Republican presidential candidate Donald Trump's claim that he could save taxpayers $300 billion a year by negotiating with drugmakers may be wildly overstated, as his savings goal actually exceeds what the entire nation spent on prescription drugs in 2014 ($298 billion). Medicare drug spending in 2014 totaled $143 billion. Trump's claims are also at odds with the Congressional Budget Office, which says that government drug-price negotiation for Medicare, by itself, wouldn't impact the federal deficit.

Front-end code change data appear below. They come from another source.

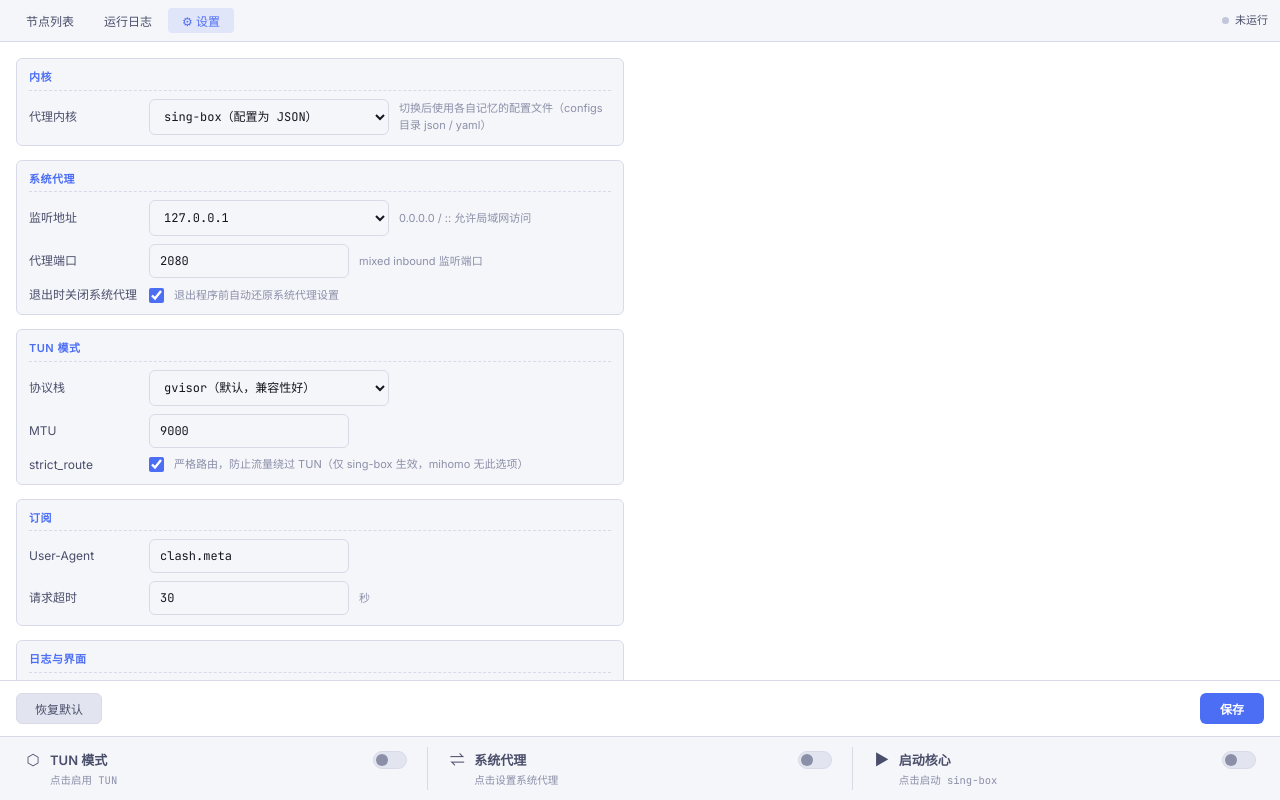
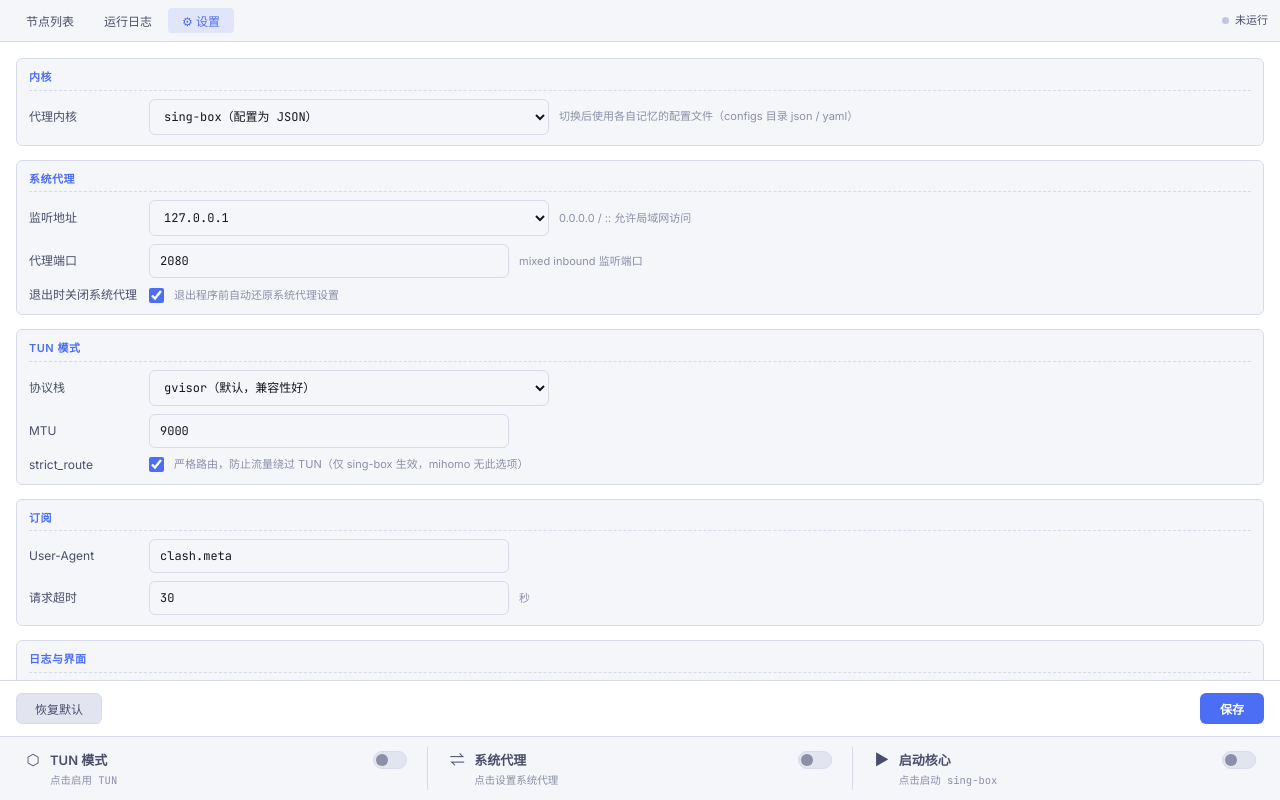
Before and after one commit to 163jm/gui, a React (Vite) app in the folder frontend/: page / in a window 1280 px wide. Both pictures are taken after a click on the button "⚙ 设置". Built offline with nearby package versions, Linux system fonts and the light colour scheme.

Commit message:
Update SettingsPanel.css

```diff
--- a/frontend/src/components/SettingsPanel.css
+++ b/frontend/src/components/SettingsPanel.css
@@ -14,7 +14,25 @@
   flex-direction: column;
   gap: 14px;
   padding: 16px;
-  max-width: 640px;
+}
+
+.settings-panel-body .settings-row {
+  flex-wrap: wrap;
+}
+
+.settings-panel-body .settings-input {
+  flex: 1;
+  min-width: 200px;
+  max-width: 360px;
+}
+
+.settings-panel-body select.settings-input {
+  max-width: 400px;
+}
+
+.settings-panel-body .settings-hint {
+  flex: 1;
+  min-width: 160px;
 }
 
 .settings-panel-footer {
```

Not to mention that Trump's proposal to give his administration price-negotiating authority faces stiff challenges. Medicare Part D, which was enacted in 2003 and went into effect in 2006, subsidizes the cost of prescription drugs for Medicare beneficiaries but contains a provision that specifically prohibits the federal government from negotiating or interfering in negotiations between drug companies and insurers. House Speaker Paul Ryan opposes repealing that non-interference clause and giving the government a role in setting drug prices. Trump joins Hillary Clinton and Bernie Sanders in the call to allow Medicare to negotiate.